» Records for the task
--------

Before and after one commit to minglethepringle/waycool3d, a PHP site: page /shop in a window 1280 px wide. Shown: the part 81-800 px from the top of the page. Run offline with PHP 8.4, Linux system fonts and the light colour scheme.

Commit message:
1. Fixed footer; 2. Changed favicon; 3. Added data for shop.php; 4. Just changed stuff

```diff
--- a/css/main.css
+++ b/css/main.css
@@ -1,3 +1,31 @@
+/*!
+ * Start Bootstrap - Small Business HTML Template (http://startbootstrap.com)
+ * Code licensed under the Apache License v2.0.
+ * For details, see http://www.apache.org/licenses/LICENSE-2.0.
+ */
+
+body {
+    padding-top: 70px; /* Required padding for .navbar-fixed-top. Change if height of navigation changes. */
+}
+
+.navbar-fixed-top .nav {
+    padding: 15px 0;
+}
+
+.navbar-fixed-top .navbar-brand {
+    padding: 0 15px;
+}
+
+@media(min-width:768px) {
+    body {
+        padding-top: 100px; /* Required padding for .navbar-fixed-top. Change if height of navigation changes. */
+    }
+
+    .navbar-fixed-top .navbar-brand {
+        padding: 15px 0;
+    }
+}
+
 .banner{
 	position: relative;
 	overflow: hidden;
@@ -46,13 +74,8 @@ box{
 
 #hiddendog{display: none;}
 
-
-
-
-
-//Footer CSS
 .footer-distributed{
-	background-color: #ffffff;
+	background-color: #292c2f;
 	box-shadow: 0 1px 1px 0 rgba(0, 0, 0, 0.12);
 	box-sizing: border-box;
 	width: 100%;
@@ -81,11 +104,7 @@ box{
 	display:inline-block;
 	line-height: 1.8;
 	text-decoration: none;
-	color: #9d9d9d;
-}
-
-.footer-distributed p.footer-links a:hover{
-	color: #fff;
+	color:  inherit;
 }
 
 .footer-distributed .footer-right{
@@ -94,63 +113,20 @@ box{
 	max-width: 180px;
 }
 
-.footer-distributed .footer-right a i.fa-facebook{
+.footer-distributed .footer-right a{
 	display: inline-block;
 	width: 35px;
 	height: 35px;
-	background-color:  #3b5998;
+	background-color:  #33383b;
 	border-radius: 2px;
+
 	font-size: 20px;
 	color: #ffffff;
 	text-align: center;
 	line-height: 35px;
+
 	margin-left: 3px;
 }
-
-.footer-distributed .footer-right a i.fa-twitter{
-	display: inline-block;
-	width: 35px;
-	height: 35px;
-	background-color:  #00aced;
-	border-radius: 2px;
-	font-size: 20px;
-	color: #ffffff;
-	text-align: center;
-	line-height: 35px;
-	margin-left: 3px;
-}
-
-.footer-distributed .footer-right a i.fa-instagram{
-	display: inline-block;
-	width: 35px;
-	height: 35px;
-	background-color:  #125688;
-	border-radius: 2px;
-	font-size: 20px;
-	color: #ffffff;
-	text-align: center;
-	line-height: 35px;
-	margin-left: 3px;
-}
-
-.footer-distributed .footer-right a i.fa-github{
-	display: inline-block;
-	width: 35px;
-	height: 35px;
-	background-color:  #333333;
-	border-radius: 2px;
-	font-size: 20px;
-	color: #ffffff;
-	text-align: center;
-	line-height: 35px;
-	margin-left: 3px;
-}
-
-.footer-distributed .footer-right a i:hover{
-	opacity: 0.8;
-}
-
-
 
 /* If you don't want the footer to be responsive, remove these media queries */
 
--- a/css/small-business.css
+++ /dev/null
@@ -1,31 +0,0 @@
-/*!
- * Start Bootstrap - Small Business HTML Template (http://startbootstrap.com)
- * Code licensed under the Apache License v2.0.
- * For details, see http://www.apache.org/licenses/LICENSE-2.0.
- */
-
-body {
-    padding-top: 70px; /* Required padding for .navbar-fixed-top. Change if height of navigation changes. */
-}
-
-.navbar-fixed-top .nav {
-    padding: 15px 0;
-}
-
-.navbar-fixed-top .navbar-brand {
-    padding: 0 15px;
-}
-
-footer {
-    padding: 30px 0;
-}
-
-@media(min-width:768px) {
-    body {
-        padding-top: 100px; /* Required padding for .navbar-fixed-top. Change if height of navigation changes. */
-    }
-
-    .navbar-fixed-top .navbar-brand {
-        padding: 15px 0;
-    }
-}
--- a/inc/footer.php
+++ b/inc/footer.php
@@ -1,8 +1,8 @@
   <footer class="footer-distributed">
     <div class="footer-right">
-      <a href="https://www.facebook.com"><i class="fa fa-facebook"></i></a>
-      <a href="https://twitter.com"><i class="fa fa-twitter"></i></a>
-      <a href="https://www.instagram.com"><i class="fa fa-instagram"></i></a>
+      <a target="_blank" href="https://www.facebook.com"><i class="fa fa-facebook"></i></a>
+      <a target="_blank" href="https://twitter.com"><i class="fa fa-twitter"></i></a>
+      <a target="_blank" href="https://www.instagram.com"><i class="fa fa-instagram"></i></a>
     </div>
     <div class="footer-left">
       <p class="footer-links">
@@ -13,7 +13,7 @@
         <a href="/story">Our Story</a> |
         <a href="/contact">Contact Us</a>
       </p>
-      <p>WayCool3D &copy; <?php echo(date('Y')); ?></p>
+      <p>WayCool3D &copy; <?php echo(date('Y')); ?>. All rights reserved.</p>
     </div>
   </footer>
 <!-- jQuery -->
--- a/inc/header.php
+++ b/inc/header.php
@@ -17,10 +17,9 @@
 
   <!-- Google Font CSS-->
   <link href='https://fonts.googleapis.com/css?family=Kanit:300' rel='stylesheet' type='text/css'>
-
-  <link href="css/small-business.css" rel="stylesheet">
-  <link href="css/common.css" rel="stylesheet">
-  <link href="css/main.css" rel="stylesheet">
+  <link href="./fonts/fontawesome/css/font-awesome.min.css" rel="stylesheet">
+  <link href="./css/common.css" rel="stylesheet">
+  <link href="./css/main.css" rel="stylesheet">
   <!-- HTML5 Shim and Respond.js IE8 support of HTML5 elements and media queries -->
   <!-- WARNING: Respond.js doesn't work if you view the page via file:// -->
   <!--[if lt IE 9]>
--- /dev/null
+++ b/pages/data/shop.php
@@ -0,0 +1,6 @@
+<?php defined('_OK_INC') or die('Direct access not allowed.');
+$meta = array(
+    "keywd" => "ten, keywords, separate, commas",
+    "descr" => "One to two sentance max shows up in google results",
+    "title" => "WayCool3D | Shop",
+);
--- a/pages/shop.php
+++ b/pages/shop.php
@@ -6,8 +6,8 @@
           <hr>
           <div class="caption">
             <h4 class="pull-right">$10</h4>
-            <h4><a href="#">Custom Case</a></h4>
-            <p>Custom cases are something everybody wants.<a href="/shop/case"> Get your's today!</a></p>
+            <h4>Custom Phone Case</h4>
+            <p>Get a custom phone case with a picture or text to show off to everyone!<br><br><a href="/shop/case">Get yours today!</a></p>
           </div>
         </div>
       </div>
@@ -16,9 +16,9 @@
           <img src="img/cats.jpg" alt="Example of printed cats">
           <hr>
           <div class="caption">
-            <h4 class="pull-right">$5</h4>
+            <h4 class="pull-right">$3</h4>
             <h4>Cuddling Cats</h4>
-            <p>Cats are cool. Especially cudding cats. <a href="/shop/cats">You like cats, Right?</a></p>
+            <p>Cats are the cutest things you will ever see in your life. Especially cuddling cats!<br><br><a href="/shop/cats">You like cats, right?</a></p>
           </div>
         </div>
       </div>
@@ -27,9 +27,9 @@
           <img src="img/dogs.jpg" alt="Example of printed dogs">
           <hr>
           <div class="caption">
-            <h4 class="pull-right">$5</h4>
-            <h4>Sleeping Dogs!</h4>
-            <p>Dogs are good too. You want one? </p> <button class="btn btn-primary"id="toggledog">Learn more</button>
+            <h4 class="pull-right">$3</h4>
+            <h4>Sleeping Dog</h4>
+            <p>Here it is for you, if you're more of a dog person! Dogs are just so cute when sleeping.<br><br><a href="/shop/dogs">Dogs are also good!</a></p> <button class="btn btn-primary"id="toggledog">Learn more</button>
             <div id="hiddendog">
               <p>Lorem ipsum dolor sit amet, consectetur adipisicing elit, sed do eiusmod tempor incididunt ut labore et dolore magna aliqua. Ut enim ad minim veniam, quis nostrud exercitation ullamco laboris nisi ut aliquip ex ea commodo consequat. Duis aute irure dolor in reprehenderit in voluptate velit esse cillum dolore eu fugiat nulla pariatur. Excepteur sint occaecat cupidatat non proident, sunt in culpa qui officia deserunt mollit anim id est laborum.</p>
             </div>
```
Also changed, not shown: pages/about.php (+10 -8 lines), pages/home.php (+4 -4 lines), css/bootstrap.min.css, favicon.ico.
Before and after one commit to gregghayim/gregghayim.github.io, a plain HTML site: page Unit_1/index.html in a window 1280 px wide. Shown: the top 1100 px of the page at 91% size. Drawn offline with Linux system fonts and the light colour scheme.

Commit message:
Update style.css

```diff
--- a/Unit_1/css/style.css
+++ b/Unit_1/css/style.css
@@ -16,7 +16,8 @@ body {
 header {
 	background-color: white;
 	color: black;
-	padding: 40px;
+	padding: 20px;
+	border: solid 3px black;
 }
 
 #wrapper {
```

--------

» Task statement
The job here is to find each line above with the word "navbar" and copy it.

» Result for this exercise
+    padding-top: 70px; /* Required padding for .navbar-fixed-top. Change if height of navigation changes. */
+.navbar-fixed-top .nav {
+.navbar-fixed-top .navbar-brand {
+        padding-top: 100px; /* Required padding for .navbar-fixed-top. Change if height of navigation changes. */
+    .navbar-fixed-top .navbar-brand {
-    padding-top: 70px; /* Required padding for .navbar-fixed-top. Change if height of navigation changes. */
-.navbar-fixed-top .nav {
-.navbar-fixed-top .navbar-brand {
-        padding-top: 100px; /* Required padding for .navbar-fixed-top. Change if height of navigation changes. */
-    .navbar-fixed-top .navbar-brand {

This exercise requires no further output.